This year back to school preparations have been anything but normal. Working parents are scrambling trying to figure out how to maintain a positive work and life balance while managing distance or hybrid learning. surveyed working parents to find out what they would like to see and how they could alleviate the stressors caring for their children while returning to work. 

work from home

The COVID-19 Working Parents Survey reveals that the pandemic has not only made childcare more difficult, but women are often finding themselves picking up the slack as careers are impacted. The survey also found that with the announced limitations of schools and/or daycares as they re-open, 73% of parents plan to make major changes to their professional lives with 15% considering leaving the workplace altogether.

52% of working parents say that juggling childcare and work responsibilities has been harder during the COVID-19 crisis. This increases to 57% of those with a youngest child under 4 years old. Additionally, 66% of working parents agree that juggling childcare responsibilities with work responsibilities during the COVID-19 crisis has caused their productivity to suffer. 

The study found that women are picking up the slack. 57% of working women say that they’ve taken on most or all of the extra childcare responsibilities during the crisis, compared to just 8% of women who say their partners do more. However, 36% of men say they do the extra childcare work.

Workplace anxieties are on the rise. 52% of working parents agree that they hide childcare concerns because they worry that their employer or colleagues won’t understand.

43% of respondents say that their employers are more tolerant toward managing children while working than they were at the beginning of the COVID-19 crisis, compared to only 12% who say their employer is less tolerant. 84% of respondents who don’t currently receive childcare benefits say that receiving new employer-provided childcare benefits is important in order to continue working and raising children at the same time. 
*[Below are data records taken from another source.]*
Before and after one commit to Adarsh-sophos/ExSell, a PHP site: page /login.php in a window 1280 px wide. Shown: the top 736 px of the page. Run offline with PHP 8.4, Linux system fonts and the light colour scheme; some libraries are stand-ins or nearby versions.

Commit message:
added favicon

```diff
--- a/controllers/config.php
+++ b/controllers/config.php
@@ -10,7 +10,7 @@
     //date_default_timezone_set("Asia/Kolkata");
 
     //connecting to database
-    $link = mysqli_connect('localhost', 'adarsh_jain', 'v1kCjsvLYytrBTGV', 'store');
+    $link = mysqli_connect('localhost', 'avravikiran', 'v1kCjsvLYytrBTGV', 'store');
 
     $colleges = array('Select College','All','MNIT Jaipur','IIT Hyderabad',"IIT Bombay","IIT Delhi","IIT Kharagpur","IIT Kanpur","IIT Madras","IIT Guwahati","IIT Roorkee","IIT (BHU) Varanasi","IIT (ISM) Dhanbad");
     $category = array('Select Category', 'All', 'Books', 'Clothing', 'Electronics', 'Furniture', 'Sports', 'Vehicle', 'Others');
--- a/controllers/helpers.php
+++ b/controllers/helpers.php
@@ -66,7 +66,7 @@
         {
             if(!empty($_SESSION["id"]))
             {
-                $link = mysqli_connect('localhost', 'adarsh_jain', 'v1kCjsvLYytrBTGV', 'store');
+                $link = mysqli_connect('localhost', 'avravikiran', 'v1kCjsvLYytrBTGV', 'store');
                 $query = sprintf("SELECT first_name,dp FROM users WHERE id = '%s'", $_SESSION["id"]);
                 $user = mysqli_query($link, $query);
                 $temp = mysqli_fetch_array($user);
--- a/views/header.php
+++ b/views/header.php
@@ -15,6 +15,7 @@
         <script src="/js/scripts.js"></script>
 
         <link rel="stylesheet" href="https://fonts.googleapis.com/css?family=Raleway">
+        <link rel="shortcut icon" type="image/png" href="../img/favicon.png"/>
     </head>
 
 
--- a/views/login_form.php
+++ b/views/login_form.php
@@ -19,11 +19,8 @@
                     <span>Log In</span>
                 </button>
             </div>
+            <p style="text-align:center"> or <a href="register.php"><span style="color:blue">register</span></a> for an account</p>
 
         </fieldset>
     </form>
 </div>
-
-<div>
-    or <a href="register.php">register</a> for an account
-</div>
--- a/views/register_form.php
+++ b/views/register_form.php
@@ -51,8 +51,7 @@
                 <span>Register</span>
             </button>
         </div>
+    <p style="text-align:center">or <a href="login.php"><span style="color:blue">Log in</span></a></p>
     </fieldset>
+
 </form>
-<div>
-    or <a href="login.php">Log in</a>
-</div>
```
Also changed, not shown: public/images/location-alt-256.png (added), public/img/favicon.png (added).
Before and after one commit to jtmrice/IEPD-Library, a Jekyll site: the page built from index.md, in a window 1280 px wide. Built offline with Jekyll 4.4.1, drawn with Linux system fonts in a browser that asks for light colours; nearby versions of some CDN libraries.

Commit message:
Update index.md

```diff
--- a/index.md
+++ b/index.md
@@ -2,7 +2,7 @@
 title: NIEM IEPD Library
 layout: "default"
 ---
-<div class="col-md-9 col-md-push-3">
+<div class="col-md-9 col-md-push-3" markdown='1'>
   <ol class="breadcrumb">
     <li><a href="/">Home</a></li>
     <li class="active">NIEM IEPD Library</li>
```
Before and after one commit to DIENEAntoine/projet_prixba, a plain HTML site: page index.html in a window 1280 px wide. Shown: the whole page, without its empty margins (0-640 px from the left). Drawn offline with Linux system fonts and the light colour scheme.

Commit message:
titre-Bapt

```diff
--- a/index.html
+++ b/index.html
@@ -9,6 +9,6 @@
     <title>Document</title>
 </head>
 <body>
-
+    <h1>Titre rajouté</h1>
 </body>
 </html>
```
Parents want more childcare benefits. Only 15% receive childcare benefits that are sponsored by their employer, and in addition, men are twice as likely to receive childcare benefits (22% to 11%).

—Jennifer Swartvagher

Featured photo:  Charles Deluvio on Unsplash


This Study Shows the Stress Working Parents Face Could Actually Cost Them Their Jobs

New Study Reveals How Praise Affects Students’ Behavior

Healthy Cooking Shows May Affect Your Kiddo’s Food Choice, According to New Study

New Study Finds the Brains of Babies & Adults Sync Up During Play-Time